This month, we’d like to share the following article, courtesy of the Urology Care Foundation.
April is Testicular Cancer Awareness month. According to the American Cancer Society (ACS), testicular cancer is relatively rare . Roughly 1 out of every 250 men will develop the disease in their lifetime. However, the incidence rate of testicular cancer has been on the rise over the past several decades, and an estimated 9,310 men will be diagnosed in the United States this year.
Top 5 Questions to Ask Your Doctor
One of the most important things you can do after being diagnosed is to have an ongoing, open dialogue with your doctor to make sure you stay informed and active about your care.
Here is a list of questions to bring to your appointment.

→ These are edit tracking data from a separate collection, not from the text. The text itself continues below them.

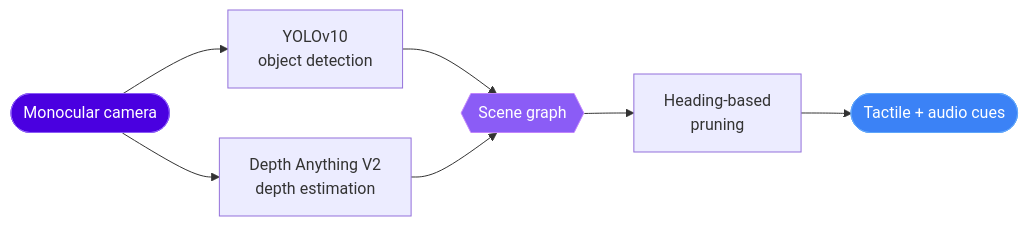
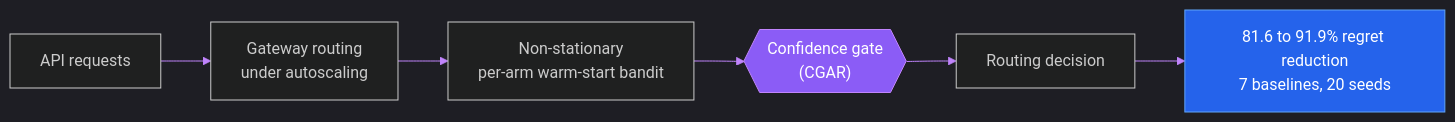
The fifth of 6 diagrams in README.md (khushi-070906/khushi-070906), drawn with Mermaid before and after one commit. The commit also changed other lines of this file and 11 other files, not shown here.

````diff
--- a/README.md
+++ b/README.md
@@ -30,12 +104,11 @@
 ```mermaid
+%%{init: {'theme':'dark','themeVariables':{'primaryColor':'#4A00E0','primaryTextColor':'#ffffff','primaryBorderColor':'#8B5CF6','lineColor':'#C084FC','fontFamily':'monospace'}}}%%
 flowchart LR
-    A([Monocular camera]) --> B[YOLOv10<br/>object detection]
-    A --> C[Depth Anything V2<br/>depth estimation]
-    B --> D{{Scene graph}}
-    C --> D
-    D --> E[Heading-based<br/>pruning]
-    E --> F([Tactile + audio cues])
-    style A fill:#4A00E0,color:#fff,stroke:#8B5CF6
-    style D fill:#8B5CF6,color:#fff,stroke:#C084FC
-    style F fill:#3B82F6,color:#fff,stroke:#60A5FA
+    A["API requests"] --> B["Gateway routing<br/>under autoscaling"]
+    B --> C["Non-stationary<br/>per-arm warm-start bandit"]
+    C --> D{{"Confidence gate<br/>(CGAR)"}}
+    D --> E["Routing decision"]
+    E --> F["81.6 to 91.9% regret reduction<br/>7 baselines, 20 seeds"]
+    style D fill:#8B5CF6,stroke:#C084FC,color:#fff
+    style F fill:#2563EB,stroke:#60A5FA,color:#fff
 ```
````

Tip: bring a notebook to write down their answers, or plan to record them on your phone.
1. What coping mechanisms do you recommend?
A cancer diagnosis significantly impacts not only your physical health, but your mental and emotional well-being. Feelings of depression, anxiety, and fear are very common and considered normal reactions. Your health care team is an indispensable resource for helping you find the support you need to cope. And patients with more social support usually feel less anxious and depressed and report having a better quality of life.
2. What type of testicular cancer do I have and what stage is my tumor?
The better informed you are about your specific diagnosis, the better you’ll be able to make decisions on your own behalf. There are two main types of testicular cancer , known as seminomas and non-seminomas. Knowing how advanced the cancer is, or what stage it’s in, will also determine your treatment options.
3. What treatment plan is right for me?
The type of treatment your doctor will recommend will depend on your specific diagnosis and type of testicular cancer. Generally speaking, treatment options for testicular cancer include surgery, radiation, and chemotherapy.
4. What lifestyle changes should I make?
The Testicular Cancer Foundation (TCF) urges all men to be advocates for their own health. This includes living a healthy lifestyle – a well-balanced diet and exercise. Additionally, TCF urges men to take their time and be patient when jumping back into work and daily life.
Your doctor will be able to give you specific diet and exercise recommendations that are best suited for you.
5. What are some of the biggest difficulties I might face after treatment?
Side effects and experiences vary widely from person to person and depend on your diagnosis. According to TCF, many survivors struggle with PTSD, depression, “feel as if they have lost their ‘manhood,’ and fear re-occurrence. Some men struggle with infertility as well.” Your doctor can help you find the best resources and support systems to improve your quality life after treatment.
Early detection of testicular cancer is critical and makes all the difference when it comes to treatment, recovery, and survival rate. In celebration of Testicular Cancer Awareness Month, take the opportunity to check yourself and get a physical exam today.
If you have questions or concerns about testicular cancer, or any urology-related conditions, please contact the Urology Group of Princeton (609.924.6487) to schedule a consultation.